If you suspect that your milk production is tapering off, simply
increase the number of times you put your baby to the breast each
day and night. The more your baby stimulates and empties your breasts
by nursing (or the more you express or pump your milk), the more
milk you will produce. Remember, even if your breast feels empty,
it will produce milk as your child nurses.
Easy steps to increase your milk supply
1. Feed your baby nothing but your own milk. If you have been supplementing
formula, cut back gradually.
2. Encourage your baby to nurse as often and as long as she wants.
Don't give her a pacifier, which would replace sucking at the breast.

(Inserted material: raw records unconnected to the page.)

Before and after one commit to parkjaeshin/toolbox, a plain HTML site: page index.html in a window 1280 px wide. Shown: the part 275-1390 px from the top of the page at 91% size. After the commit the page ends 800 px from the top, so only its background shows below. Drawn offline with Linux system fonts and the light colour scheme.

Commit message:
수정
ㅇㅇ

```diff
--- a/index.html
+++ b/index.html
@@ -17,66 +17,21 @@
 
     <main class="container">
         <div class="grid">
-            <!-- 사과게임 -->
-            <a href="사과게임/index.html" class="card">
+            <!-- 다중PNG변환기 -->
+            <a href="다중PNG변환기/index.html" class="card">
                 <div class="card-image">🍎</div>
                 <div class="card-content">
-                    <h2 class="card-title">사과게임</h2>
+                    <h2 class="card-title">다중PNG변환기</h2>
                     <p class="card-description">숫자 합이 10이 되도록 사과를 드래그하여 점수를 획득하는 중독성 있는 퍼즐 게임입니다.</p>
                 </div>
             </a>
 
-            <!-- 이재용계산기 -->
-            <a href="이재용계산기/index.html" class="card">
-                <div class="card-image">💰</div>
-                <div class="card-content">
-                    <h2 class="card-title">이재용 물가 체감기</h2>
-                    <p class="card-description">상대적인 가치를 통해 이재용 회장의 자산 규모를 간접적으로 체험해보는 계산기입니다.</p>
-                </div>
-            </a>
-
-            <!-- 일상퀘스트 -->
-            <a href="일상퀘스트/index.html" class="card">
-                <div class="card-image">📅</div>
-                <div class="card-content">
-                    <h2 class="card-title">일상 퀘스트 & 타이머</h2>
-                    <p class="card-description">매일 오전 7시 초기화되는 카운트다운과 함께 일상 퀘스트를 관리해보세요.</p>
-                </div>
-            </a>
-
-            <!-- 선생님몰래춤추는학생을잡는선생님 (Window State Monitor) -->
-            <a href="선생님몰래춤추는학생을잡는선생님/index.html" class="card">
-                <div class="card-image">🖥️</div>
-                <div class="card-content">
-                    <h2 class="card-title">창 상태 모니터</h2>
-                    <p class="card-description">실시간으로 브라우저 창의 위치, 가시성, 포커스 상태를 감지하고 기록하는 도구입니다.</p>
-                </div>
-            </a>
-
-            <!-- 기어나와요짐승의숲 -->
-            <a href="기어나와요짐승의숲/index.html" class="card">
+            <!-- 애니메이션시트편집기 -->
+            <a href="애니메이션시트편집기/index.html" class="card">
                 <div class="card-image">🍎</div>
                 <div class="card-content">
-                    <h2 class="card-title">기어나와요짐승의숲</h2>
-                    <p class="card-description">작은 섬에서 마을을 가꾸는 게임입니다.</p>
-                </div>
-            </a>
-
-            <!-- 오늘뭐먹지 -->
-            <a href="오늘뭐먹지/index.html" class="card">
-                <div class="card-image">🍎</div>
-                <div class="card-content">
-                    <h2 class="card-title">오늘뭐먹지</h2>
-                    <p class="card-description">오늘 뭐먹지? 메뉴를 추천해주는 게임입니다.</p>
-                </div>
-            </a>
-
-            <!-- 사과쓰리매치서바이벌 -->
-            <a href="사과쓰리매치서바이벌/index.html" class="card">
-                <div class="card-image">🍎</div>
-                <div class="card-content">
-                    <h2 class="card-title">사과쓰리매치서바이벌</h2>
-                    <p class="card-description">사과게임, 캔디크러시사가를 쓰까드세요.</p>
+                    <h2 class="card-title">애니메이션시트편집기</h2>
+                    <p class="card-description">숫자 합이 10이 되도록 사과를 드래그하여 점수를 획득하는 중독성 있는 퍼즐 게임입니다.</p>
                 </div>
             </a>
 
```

3. Check positioning to be sure your baby is nursing efficiently.
4. Encourage your baby to drain both breasts at each feeding. It's

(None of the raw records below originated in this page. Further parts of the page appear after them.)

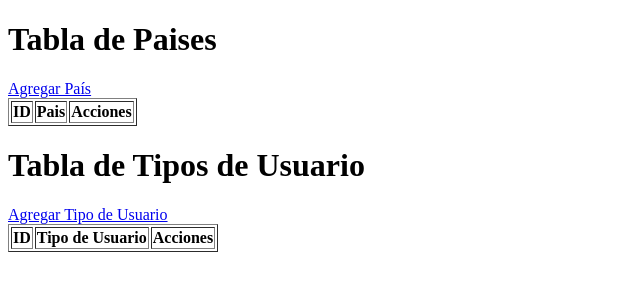
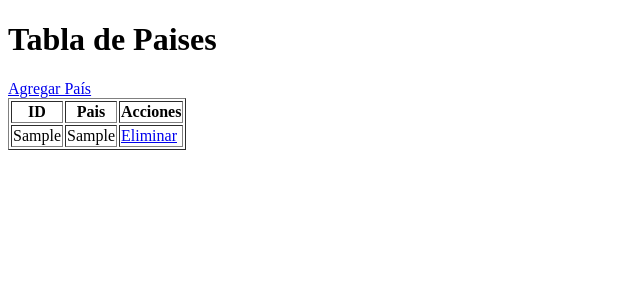
Before and after one commit to AleLeonie/CRUD-basico, a Django app: page /usuario/paises/ in a window 1280 px wide. Shown: the top 300 px of the page, without its empty margins (0-640 px from the left). Run offline with Django 5.2, Linux system fonts and the light colour scheme; tables that the repository leaves empty hold one stand-in row (values such as "Sample post"); lists and menus that the app fills with data are empty.

Commit message:
termino tabla paises

```diff
--- a/mysite/miapp/urls.py
+++ b/mysite/miapp/urls.py
@@ -13,5 +13,5 @@
     # URLs Pais
     path('usuario/paises/', paises_lista, name = 'paises_lista'),
     path('usuario/crearpaises', pais_create, name = 'pais_create'),
-    path('usuario/paises/eliminar/>str:id_pais>/', views.pais_delete, name='pais_delete'),
+    path('usuario/paises/eliminar/<str:id_pais>/', views.pais_delete, name='pais_delete'),
 ]
--- a/mysite/miapp/views.py
+++ b/mysite/miapp/views.py
@@ -33,7 +33,7 @@
 # Funciones Pais
 def paises_lista(request):
     paises = Pais.objects.all()
-    return render(request, 'usuario/paises.html', {'paies':paises})
+    return render(request, 'usuario/paises.html', {'paises':paises})
 
 def pais_create(request):
     if request.method == 'POST':
--- a/mysite/templates/usuario/paises.html
+++ b/mysite/templates/usuario/paises.html
@@ -26,25 +26,3 @@
     </table>
 </body>
 </html>
-
-<body>
-    <h1>Tabla de Tipos de Usuario</h1>
-    <a href="{% url 'usuario_tipo_create' %}">Agregar Tipo de Usuario</a>
-    <table border="1">
-        <tr>
-            <th>ID</th>
-            <th>Tipo de Usuario</th>
-            <th>Acciones</th>
-        </tr>
-        {% for usuario_tipo in usuariostipos %}
-        <tr>
-            <td>{{ usuario_tipo.id_usuario_tipo }}</td>
-            <td>{{ usuario_tipo.usuario_tipo }}</td>
-            <td>
-                <a href="{% url 'usuario_tipo_delete' id_usuario_tipo=usuario_tipo.id_usuario_tipo %}">Eliminar</a>
-            </td>
-        </tr>
-        {% endfor %}
-    </table>
-</body>
-</html>
```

fine to switch back and forth a few times during feedings to keep
5. Drink plenty of fluids, especially water, and eat a nutritious
diet. You may want to eat smaller, more frequent meals.

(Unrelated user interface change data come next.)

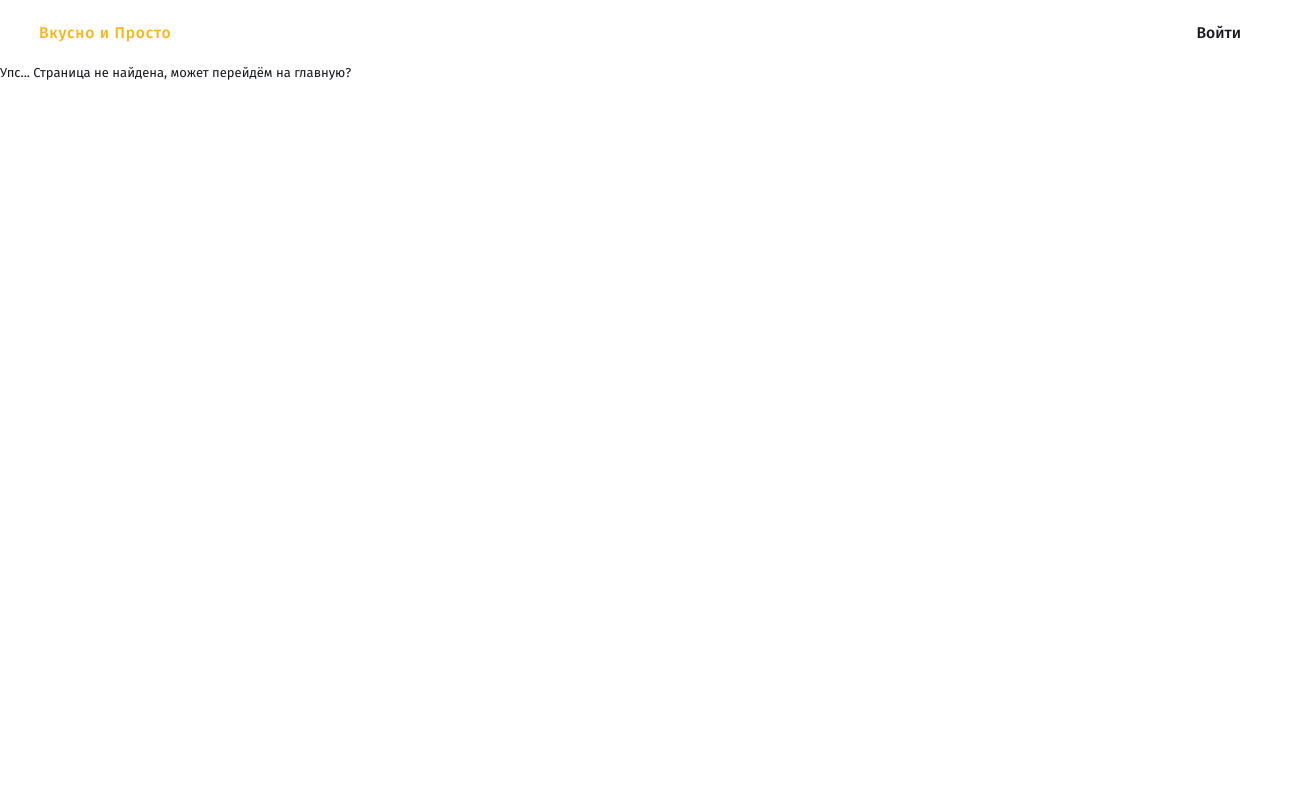
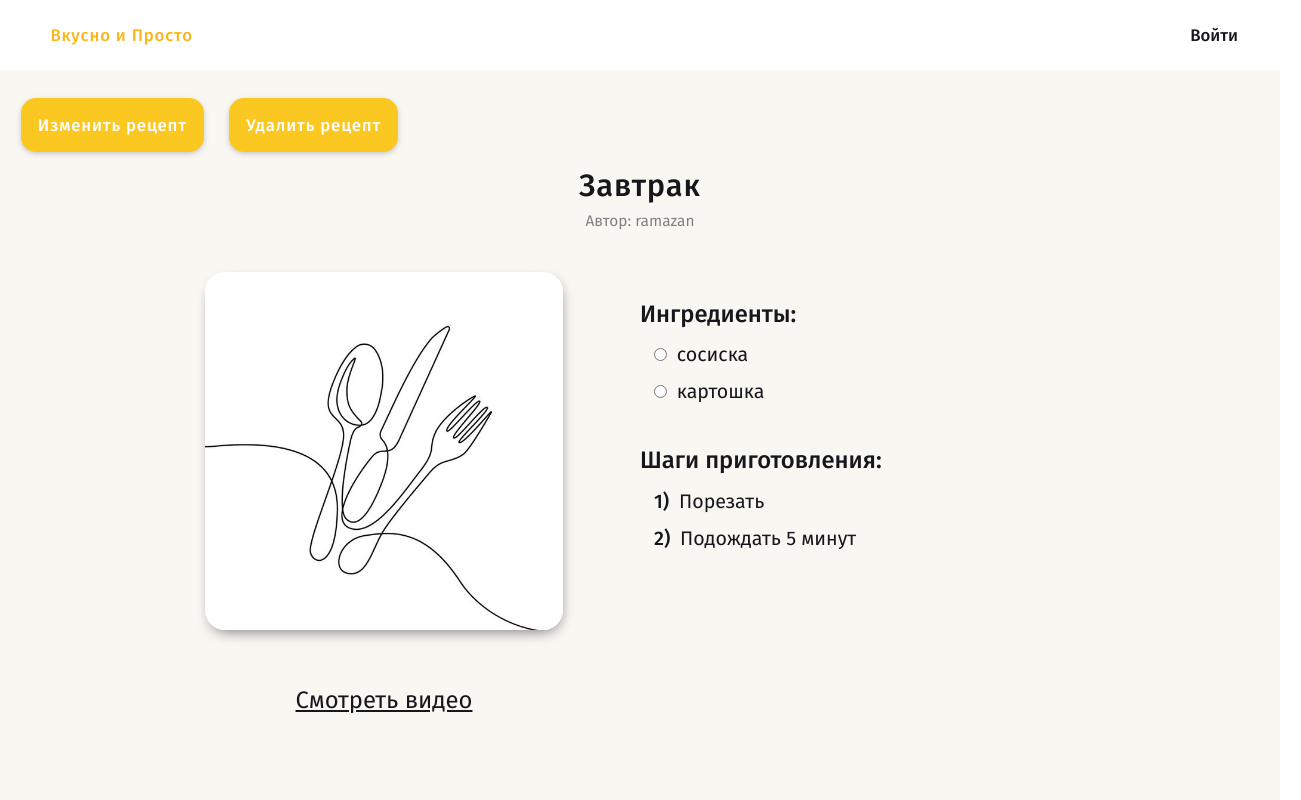
Before and after one commit to lulalend/vkusno-i-prosto-frontend, a React (Vite) app: page /recipe/1 in a window 1280 px wide. Shown: the whole page, 1301 px wide, since content can reach past the window. Built offline with nearby package versions, Linux system fonts and the light colour scheme.

Commit message:
Add recipe page layout

```diff
--- a/src/App.tsx
+++ b/src/App.tsx
@@ -3,6 +3,7 @@ import { MainPage } from './pages/main/MainPage.tsx';
 import { Header } from './components/header/Header.tsx';
 import { NoMatch } from './pages/404/NoMatch.tsx';
 import { ProfilePage } from './pages/profile/ProfilePage.tsx';
+import { RecipePage } from './pages/recipe/RecipePage.tsx';
 
 export const App = () => (
   <BrowserRouter
@@ -15,6 +16,7 @@ export const App = () => (
     <Routes>
       <Route path="/" element={<MainPage />} />
       <Route path="/profile/:login" element={<ProfilePage />} />
+      <Route path="/recipe/:id" element={<RecipePage />} />
       <Route path="*" element={<NoMatch />} />
     </Routes>
   </BrowserRouter>
--- a/src/components/recipes/card/RecipeCard.tsx
+++ b/src/components/recipes/card/RecipeCard.tsx
@@ -1,3 +1,4 @@
+import { useNavigate } from 'react-router-dom';
 import styles from './styles.module.css';
 import { Recipe } from '../../../types/types.ts';
 import DefaultRecipe from '../../../assets/img/defaultRecipe.png';
@@ -6,8 +7,18 @@ type Props = {
   recipe: Recipe;
 };
 
-export const RecipeCard = ({ recipe }: Props) => (
-  <div className={styles.recipeCard}>
+export const RecipeCard = ({ recipe }: Props) => {
+  const navigate = useNavigate();
+
+  const goToRecipePage = (id: string) => {
+    navigate(`/recipe/${id}`);
+  };
+
+  return (
+    <div
+      className={styles.recipeCard}
+      onClick={ () => goToRecipePage(recipe.id) }
+    >
       <img
         src={recipe.image ? recipe.image : DefaultRecipe}
         className={styles.recipeIcon}
@@ -21,3 +32,4 @@ export const RecipeCard = ({ recipe }: Props) => (
       </div>
     </div>
   );
+};
--- a/src/constants/recipes.ts
+++ b/src/constants/recipes.ts
@@ -5,60 +5,81 @@ export const recipes: Recipe[] = [
     id: '1',
     name: 'Завтрак',
     image: '',
+    ingredients: ['сосиска', 'картошка'],
+    steps: ['Порезать', 'Подождать 5 минут'],
+    videoLink: '',
     ownerUsername: 'ramazan',
   },
   {
     id: '1',
     name: 'Завтрак',
     image: '',
+    ingredients: ['сосиска', 'картошка'],
+    steps: ['Порезать', 'Подождать 5 минут'],
+    videoLink: '',
     ownerUsername: 'ramazan',
   },
   {
     id: '1',
     name: 'Завтрак',
     image: '',
+    ingredients: ['сосиска', 'картошка'],
+    steps: ['Порезать', 'Подождать 5 минут'],
+    videoLink: '',
     ownerUsername: 'ramazan',
   },
   {
     id: '1',
     name: 'Завтрак',
     image: '',
+    ingredients: ['сосиска', 'картошка'],
+    steps: ['Порезать', 'Подождать 5 минут'],
+    videoLink: '',
     ownerUsername: 'ramazan',
   },
   {
     id: '1',
     name: 'Завтрак',
     image: '',
+    ingredients: ['сосиска', 'картошка'],
+    steps: ['Порезать', 'Подождать 5 минут'],
+    videoLink: '',
     ownerUsername: 'ramazan',
   },
   {
     id: '1',
     name: 'Завтрак',
     image: '',
+    ingredients: ['сосиска', 'картошка'],
+    steps: ['Порезать', 'Подождать 5 минут'],
+    videoLink: '',
     ownerUsername: 'ramazan',
   },
   {
     id: '1',
     name: 'Завтрак',
     image: '',
+    ingredients: ['сосиска', 'картошка'],
+    steps: ['Порезать', 'Подождать 5 минут'],
+    videoLink: '',
     ownerUsername: 'ramazan',
   },
   {
     id: '1',
     name: 'Завтрак',
     image: '',
+    ingredients: ['сосиска', 'картошка'],
+    steps: ['Порезать', 'Подождать 5 минут'],
+    videoLink: '',
     ownerUsername: 'ramazan',
   },
   {
     id: '1',
     name: 'Завтрак',
     image: '',
-    ownerUsername: 'ramazan',
-  },
-  {
-    id: '1',
-    name: 'Завтрак',
-    image: '',
+    ingredients: ['сосиска', 'картошка'],
+    steps: ['Порезать', 'Подождать 5 минут'],
+    videoLink: '',
     ownerUsername: 'ramazan',
   },
 ];
--- a/src/index.css
+++ b/src/index.css
@@ -46,7 +46,7 @@
   margin: 0;
   padding: 0;
   font-family: var(--font-family);
-  font-size: 13px;
+  font-size: 14px;
   font-weight: 400;
   color: var(--black);
   box-sizing: border-box;
@@ -57,3 +57,7 @@ button {
   border: 0;
   outline: 0;
 }
+
+button {
+  cursor: pointer;
+}
--- a/src/pages/auth/styles.module.css
+++ b/src/pages/auth/styles.module.css
@@ -81,7 +81,6 @@ h2 {
   font-weight: 500;
   letter-spacing: 0.07em;
 
-  cursor: pointer;
   visibility: visible;
   -webkit-transition: all 0.3s ease;
 }
--- a/src/pages/main/styles.module.css
+++ b/src/pages/main/styles.module.css
@@ -102,12 +102,12 @@
 .recipes {
   display: flex;
   flex-direction: column;
-  gap: 3em;
+  gap: 1em;
   flex-grow: 1;
   width: 100%;
   height: 100%;
 
-  margin: 4em 0 2em;
+  margin: 3em 0 0;
 }
 
 .pagination {
--- a/src/pages/profile/styles.module.css
+++ b/src/pages/profile/styles.module.css
@@ -88,7 +88,6 @@
   border-radius: 15px;
   color: var(--color-secondary-darker);
   box-shadow: var(--shadow);
-  cursor: pointer;
 }
 
 .container {
--- /dev/null
+++ b/src/pages/recipe/RecipePage.tsx
@@ -0,0 +1,124 @@
+import { useParams } from 'react-router-dom';
+import { useState } from 'react';
+import styles from './styles.module.css';
+// import { useRecipeById } from '../../api/recipes/useRecipeById.ts';
+import DefaultRecipe from '../../assets/img/defaultRecipe.png';
+import { getUsername } from '../../api/user/token.ts';
+
+export const RecipePage = () => {
+  const { id } = useParams<{ id: string }>();
+  const [checkedIngredients, setCheckedIngredients] = useState<string[]>(
+    JSON.parse(localStorage.getItem('ingredients') || '[]')
+  );
+  // const { data: recipe, isLoading } = useRecipeById({ id: id ?? '' });
+
+  const username = getUsername(localStorage.getItem('token'));
+  const recipe = {
+    id: id,
+    name: 'Завтрак',
+    image: '',
+    ingredients: ['сосиска', 'картошка'],
+    steps: ['Порезать', 'Подождать 5 минут'],
+    videoLink: 'https://www.youtube.com',
+    ownerUsername: 'ramazan'
+  };
+
+  // if (isLoading) {
+  //   return <div>Загрузка рецепта...</div>;
+  // }
+
+  if (!recipe) {
+    return <div>Рецепт не найден. Пожалуйста, вернитесь назад.</div>;
+  }
+
+  const handleIngredientCheck = (ingredient: string) => {
+    setCheckedIngredients((prev) => {
+      const updated = prev.includes(ingredient)
+        ? prev.filter((i) => i !== ingredient)
+        : [...prev, ingredient];
+
+      localStorage.setItem('ingredients', JSON.stringify(updated));
+
+      return updated;
+    });
+  };
+
+  return (
+    <div className={styles.container}>
+      <div className={styles.buttons}>
+        {recipe.ownerUsername !== username ? (
+          <>
+            <button>Изменить рецепт</button>
+            <button>Удалить рецепт</button>
+          </>
+        ) : (
+          <button>Сохранить</button>
+        )
+        }
+      </div>
+      <h1 className={styles.title}>{recipe.name}</h1>
+      <p className={styles.owner}>Автор: {recipe.ownerUsername}</p>
+
+      <div className={styles.content}>
+        <div className={styles.leftColumn}>
+          <img
+            src={recipe.image ? recipe.image : DefaultRecipe}
+            alt={`${recipe.name}`}
+            className={styles.image}
+          />
+
+          {recipe.videoLink && (
+            <a
+              href={recipe.videoLink}
+              target='_blank'
+              rel='noopener noreferrer'
+              className={styles.videoLink}
+            >
+              Смотреть видео
+            </a>
+          )}
+        </div>
+
+        <div className={styles.rightColumn}>
+          <section>
+            <h2>Ингредиенты:</h2>
+            <ul>
+              {recipe.ingredients.map((ingredient) => (
+                <li
+                  key={ingredient}
+                  onClick={() => handleIngredientCheck(ingredient)}
+                >
+                  <input
+                    type='radio'
+                    checked={checkedIngredients.includes(ingredient)}
+                  />
+                  <span
+                    className={
+                      checkedIngredients.includes(ingredient)
+                        ? styles.crossed
+                        : ''
+                    }
+                  >
+                    {ingredient}
+                  </span>
+                </li>
+              ))}
+            </ul>
+          </section>
+
+          <section>
+            <h2>Шаги приготовления:</h2>
+            <ol>
+              {recipe.steps.map((step, index) => (
+                <li key={index}>
+                  <span className={styles.index}>{index + 1})</span>
+                  <span>{step}</span>
+                </li>
+              ))}
+            </ol>
+          </section>
+        </div>
+      </div>
+    </div>
+  );
+};
--- /dev/null
+++ b/src/pages/recipe/styles.module.css
@@ -0,0 +1,115 @@
+.container {
+    display: flex;
+    flex-direction: column;
+    align-items: center;
+    min-height: calc(100vh - 5em);
+    background-color: var(--color-primary);
+}
+
+.buttons {
+    width: 100%;
+    display: flex;
+    flex-direction: row;
+    justify-content: start;
+    margin-top: 2em;
+    margin-left: 3em;
+    gap: 1em;
+}
+
+.buttons button {
+    background-color: var(--color-secondary-dark);
+    color: var(--white);
+    border-radius: 15px;
+    font-size: 1.2em;
+    font-weight: 500;
+    letter-spacing: 0.05em;
+    box-shadow: var(--shadow-without-inset);
+
+    padding: 1em;
+    margin-right: 0.7em;
+}
+
+.title {
+    margin-top: 0.5em;
+    font-size: 2.2em;
+    font-weight: 500;
+    letter-spacing: 0.03em;
+}
+
+.owner {
+    margin-top: 0.5em;
+    font-size: 1.1em;
+    color: var(--gray);
+}
+
+.content {
+    display: flex;
+    margin-top: 3em;
+    flex-direction: row;
+    width: 80%;
+}
+
+.leftColumn {
+    flex: 1;
+    display: flex;
+    flex-direction: column;
+    align-items: center;
+    gap: 4em;
+}
+
+.image {
+    width: 70%;
+
+    border-radius: 20px;
+    box-shadow: var(--button-shadow);
+}
+
+.videoLink {
+    font-size: 1.7em;
+    text-decoration: underline;
+    text-align: center;
+}
+
+.rightColumn {
+    flex: 1;
+    display: flex;
+    flex-direction: column;
+    align-items: start;
+    gap: 2em;
+
+    margin-top: 2em;
+}
+
+ul, ol {
+    margin-left: 1em;
+}
+
+li {
+    list-style-type: none;
+    padding-bottom: 1em;
+    line-height: 1.5em;
+}
+
+h2 {
+    margin-bottom: 0.7em;
+    color: var(--black);
+}
+
+span {
+    font-size: 1.4em;
+    padding-left: 0.5em;
+}
+
+ul span {
+    cursor: pointer;
+}
+
+span.index {
+    padding-left: 0;
+    font-weight: 500;
+}
+
+.crossed {
+    text-decoration: line-through;
+    color: var(--gray-opacity-60);
+}
--- a/src/types/types.ts
+++ b/src/types/types.ts
@@ -2,6 +2,9 @@ export type Recipe = {
   id: string;
   name: string;
   image: string;
+  ingredients: string[];
+  steps: string[];
+  videoLink: string;
   ownerUsername: string;
 };
 
```
Lines whose indentation alone changed are shown as unchanged.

6. Rest, relax, and enjoy the closeness of your nursing time.
If you are still concerned about your milk supply, contact the lactation
consultant at your hospital, your midwife, doula or a La Leche League
leader for advice. In most cases, a few simple steps will remedy
the problem. If your baby is not gaining weight by the time he is
two weeks old, keep his doctor informed.
Overcoming Common Breastfeeding Problems
Even once you and your baby have successfully mastered the fundamentals
of breastfeeding, it’s not uncommon to experience problems
a bit later on. If you are aware of the potential issues in advance,
you are better able to work through them quickly, and to know when
you may need to seek outside help. Motherwear's Essential
Breastfeeding Guide includes sections dedicated
to these challenges (including plugged ducts, mastitis, thrush and
more), most of which can be easily and quickly resolved. Refer to
our Guide to read up on these issues, and for detailed information
on how to solve them.
More Resources from Motherwear
Motherwear is committed to your breastfeeding success! Need a little
more help or encouragement? Check out these resources, all available
in the Breastfeeding
Resources section of our website:
Essential Breastfeeding Guide
Breastfeeding Guide is an indispensable
online resource for breastfeeding mothers and mothers-to-be. Thirty-three
pages of insightful information on important breastfeeding topics.
Visit the Breastfeeding Resources section and browse, download,
and print the Guide. Pass it out to all your friends! Individual
chapters are also available separately.
Parenting from the Heart
Our quarterly online magazine, Parenting
from the Heart , offers sage advice
and personal stories about breastfeeding and mothering from a community
of moms. Each issue also features MotherShare, a forum for real
nursing moms to respond to a breastfeeding question, offering
their insight and suggestions to other new moms and moms-to-be.
Your Monthly Breastfeeding Planner
You’re currently reading breastfeeding information we’ve
geared specifically to pregnant moms due any time now! Our website
offers insight and information on other stages of pregnancy and
birth, to help guide you through the details of selecting your nursing
wardrobe, planning for those first days in the hospital and home,
breastfeeding in public, returning to work, and more. Browse your
current stage, look back or ahead, and refer to this section often
as your pregnancy and nursing experiences progress:
It's Time to Shop for Maternity & Nursing Bras
(6th month of pregnancy)
Essential Information for New Nursing Moms (7th
month of pregnancy)
Pack Your Bag For Baby’s Birth! (baby due
in less than 2 months)
Building The Perfect Nursing Wardrobe (baby due
in 1 month or less)
Nursing On The Go (baby 1 month old)
Breastfeed Your Baby – Anytime, Anywhere (baby
2 months old)
Yes, You Can Breastfeed & Work (baby 3 months
10 Reasons to Keep Nursing your Baby (baby 4+ months
Our Favorite Breastfeeding Tips - A collection of
our favorite nursing tips, provided by Motherwear customers and
organized into distinct categories for easy reference. Review them
for support, help and inspiration; share with your pregnant and
nursing friends and email your own best tip to us!
Favorite Links" -
a resource in the "Breastfeeding Resources" section
that provides access to a wide range of valuable online breastfeeding
and parenting information and support.